Data for this task START

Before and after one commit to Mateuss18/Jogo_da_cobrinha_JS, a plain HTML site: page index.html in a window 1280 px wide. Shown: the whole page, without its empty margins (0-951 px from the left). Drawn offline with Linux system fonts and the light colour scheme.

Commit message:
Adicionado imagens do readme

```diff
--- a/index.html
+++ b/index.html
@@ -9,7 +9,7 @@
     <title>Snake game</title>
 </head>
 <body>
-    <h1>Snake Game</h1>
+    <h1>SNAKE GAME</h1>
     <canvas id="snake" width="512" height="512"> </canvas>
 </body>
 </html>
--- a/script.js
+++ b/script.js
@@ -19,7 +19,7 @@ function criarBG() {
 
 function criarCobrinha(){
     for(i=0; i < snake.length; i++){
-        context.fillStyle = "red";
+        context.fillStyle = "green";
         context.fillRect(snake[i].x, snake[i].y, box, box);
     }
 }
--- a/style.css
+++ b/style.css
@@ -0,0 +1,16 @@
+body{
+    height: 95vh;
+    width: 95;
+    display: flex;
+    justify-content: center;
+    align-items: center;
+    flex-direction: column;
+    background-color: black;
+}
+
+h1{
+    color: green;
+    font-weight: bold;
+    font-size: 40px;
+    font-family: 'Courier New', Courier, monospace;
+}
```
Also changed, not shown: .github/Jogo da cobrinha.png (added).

Data for this task END

Could you copy every line in the records that holds "index"?

• [Output of the exercise]
Before and after one commit to Mateuss18/Jogo_da_cobrinha_JS, a plain HTML site: page index.html in a window 1280 px wide. Shown: the whole page, without its empty margins (0-951 px from the left). Drawn offline with Linux system fonts and the light colour scheme.
--- a/index.html
+++ b/index.html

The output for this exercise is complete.